BioMed Research International  2013;2013:975608.
Islet transplantation is a valid treatment option for patients suffering from type 1 diabetes mellitus. To assure optimal islet cell quality, specialized islet isolation facilities have been developed. Utilization of such facilities necessitates transportation of islet cells to distant institutions for transplantation. Despite its importance, a clinically feasible solution for the transport of islets has still not been established. We here compare the functionality of isolated islets from C57BL/6 mice directly after the isolation procedure as well as after two simulated transport conditions, static versus rotation. Islet cell quality was assessed using real-time live confocal microscopy. In vivo islet function after syngeneic transplantation was determined by weight and blood sugar measurements as well as by intraperitoneal glucose tolerance tests. Vascularization of islets was documented by fluorescence microscopy and immunohistochemistry. All viability parameters documented comparable cell viability in the rotary group and the group transplanted immediately after isolation. Functional parameters assessed in vivo displayed no significant difference between these two groups. Moreover, vascularization of islets was similar in both groups. In conclusion, rotary culture conditions allows the maintenance of highest islet quality for at least 15 h, which is comparable to that of freshly isolated islets.

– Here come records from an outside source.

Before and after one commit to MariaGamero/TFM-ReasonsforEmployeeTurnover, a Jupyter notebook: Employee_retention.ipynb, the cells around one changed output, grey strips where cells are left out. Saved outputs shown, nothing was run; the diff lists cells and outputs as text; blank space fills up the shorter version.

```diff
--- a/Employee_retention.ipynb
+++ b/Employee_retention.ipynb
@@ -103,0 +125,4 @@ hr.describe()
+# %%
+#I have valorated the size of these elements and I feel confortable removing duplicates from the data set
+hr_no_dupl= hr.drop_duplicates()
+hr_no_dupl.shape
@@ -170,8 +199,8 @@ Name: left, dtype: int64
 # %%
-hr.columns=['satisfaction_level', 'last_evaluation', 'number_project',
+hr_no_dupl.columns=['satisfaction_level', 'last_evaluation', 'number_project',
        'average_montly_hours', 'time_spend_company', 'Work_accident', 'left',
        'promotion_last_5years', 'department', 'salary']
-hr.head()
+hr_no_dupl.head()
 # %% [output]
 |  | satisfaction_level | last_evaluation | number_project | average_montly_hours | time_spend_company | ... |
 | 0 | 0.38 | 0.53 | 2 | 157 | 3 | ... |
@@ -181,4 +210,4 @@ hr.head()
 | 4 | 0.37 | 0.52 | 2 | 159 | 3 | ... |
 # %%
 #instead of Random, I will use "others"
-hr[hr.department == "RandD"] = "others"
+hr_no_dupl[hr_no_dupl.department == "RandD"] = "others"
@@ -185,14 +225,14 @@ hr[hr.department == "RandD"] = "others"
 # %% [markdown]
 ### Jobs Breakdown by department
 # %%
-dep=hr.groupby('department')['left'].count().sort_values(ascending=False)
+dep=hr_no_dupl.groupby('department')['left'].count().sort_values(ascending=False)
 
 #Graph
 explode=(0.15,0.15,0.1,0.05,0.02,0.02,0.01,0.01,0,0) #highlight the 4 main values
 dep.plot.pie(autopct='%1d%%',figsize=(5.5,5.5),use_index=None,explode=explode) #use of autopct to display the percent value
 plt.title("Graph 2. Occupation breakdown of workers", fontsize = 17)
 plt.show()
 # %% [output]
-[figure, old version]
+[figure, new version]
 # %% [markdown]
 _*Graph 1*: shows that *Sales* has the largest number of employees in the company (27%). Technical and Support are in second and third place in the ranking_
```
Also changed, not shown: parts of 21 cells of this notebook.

doi:10.1155/2013/975608
PMCID: PMC3845626  PMID: 24324977
2.  Temporal dynamics of non-structural carbohydrates and xylem growth in Pinus sylvestris exposed to drought 
Wood formation requires a continuous supply of carbohydrates for structural growth and metabolism. In the montane belt of the central Austrian Alps we monitored the temporal dynamics of xylem growth and non-structural carbohydrates (NSC) in stem sapwood of Pinus sylvestris L. during the growing season 2009, which was characterized by exceptional soil dryness within the study area. Soil water content dropped below 10 % at the time of maximum xylem growth end of May. Histological analyses have been used to describe cambial activity and xylem growth. Determination of NSC was performed using specific enzymatic assays revealing that total NSC ranged from 0.8 to 1.7 % dry matter throughout the year. Significant variations (P < 0.05) of the size of the NSC pool were observed during the growing season. Starch showed persistent abundance throughout the year reaching a maximum shortly before onset of late wood formation in mid-July. Seasonal dynamics of NSC and xylem growth suggest that (i) high sink activity occurred at start of the growing season in spring and during late wood formation in summer and (ii) there was no particular shortage in NSC, which caused P. sylvestris to draw upon stem reserves more heavily during drought in 2009.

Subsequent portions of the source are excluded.